→ WHAT YOU SHOULD DO:
Copy out all the lines of the data that hold the word "xlsx".

*** PROVIDED INFORMATION

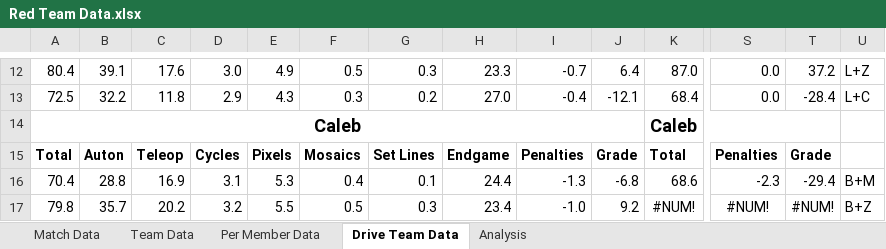
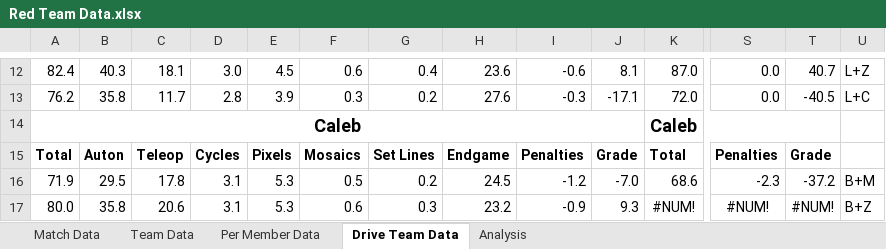
Before and after one commit to mahall05/FTCStats, an Excel workbook: Red Team Data.xlsx, sheet Drive Team Data, drawn as a sheet; only a part is shown, gaps mark what is left out; values as stored, in another font and other column widths than the file's, no borders; conditional formats not drawn; removed rows and columns are numbered as before the commit, all else as after; rows hold the shown columns only; the diff covers the shown part only; the diff names each change by its address in the sheet, - before the commit and + after, or states it on an @@ line.

```diff
--- a/Red Team Data.xlsx (sheet Drive Team Data)
+++ b/Red Team Data.xlsx (sheet Drive Team Data)
-A12: 80.4
+A12: 82.4
-B12: 39.1
+B12: 40.3
-C12: 17.6
+C12: 18.1
-E12: 4.9
+E12: 4.5
-F12: 0.5
+F12: 0.6
-G12: 0.3
+G12: 0.4
-H12: 23.3
+H12: 23.6
-I12: -0.7
+I12: -0.6
-J12: 6.4
+J12: 8.1
-T12: 37.2
+T12: 40.7
-row 13: 72.5 | 32.2 | 11.8 | 2.9 | 4.3 | 0.3 | 0.2 | 27.0 | -0.4 | -12.1 | 68.4 | 0.0 | -28.4 | L+C
+row 13: 76.2 | 35.8 | 11.7 | 2.8 | 3.9 | 0.3 | 0.2 | 27.6 | -0.3 | -17.1 | 72.0 | 0.0 | -40.5 | L+C
-A16: 70.4
+A16: 71.9
-B16: 28.8
+B16: 29.5
-C16: 16.9
+C16: 17.8
-F16: 0.4
+F16: 0.5
-G16: 0.1
+G16: 0.2
-H16: 24.4
+H16: 24.5
-I16: -1.3
+I16: -1.2
-J16: -6.8
+J16: -7.0
-T16: -29.4
+T16: -37.2
-A17: 79.8
+A17: 80.0
-B17: 35.7
+B17: 35.8
-C17: 20.2
+C17: 20.6
-D17: 3.2
+D17: 3.1
-E17: 5.5
+E17: 5.3
-F17: 0.5
+F17: 0.6
-H17: 23.4
+H17: 23.2
-I17: -1.0
+I17: -0.9
-J17: 9.2
+J17: 9.3
```
Also changed, not shown: 11 added rows, 11 removed rows and 185 edited cells elsewhere in this sheet, sheet Per Member Data, sheet Match Data, sheet Team Data, charts or pictures.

******

→ WRITTEN SOLUTION:
Before and after one commit to mahall05/FTCStats, an Excel workbook: Red Team Data.xlsx, sheet Drive Team Data, drawn as a sheet; only a part is shown, gaps mark what is left out; values as stored, in another font and other column widths than the file's, no borders; conditional formats not drawn; removed rows and columns are numbered as before the commit, all else as after; rows hold the shown columns only; the diff covers the shown part only; the diff names each change by its address in the sheet, - before the commit and + after, or states it on an @@ line.
--- a/Red Team Data.xlsx (sheet Drive Team Data)
+++ b/Red Team Data.xlsx (sheet Drive Team Data)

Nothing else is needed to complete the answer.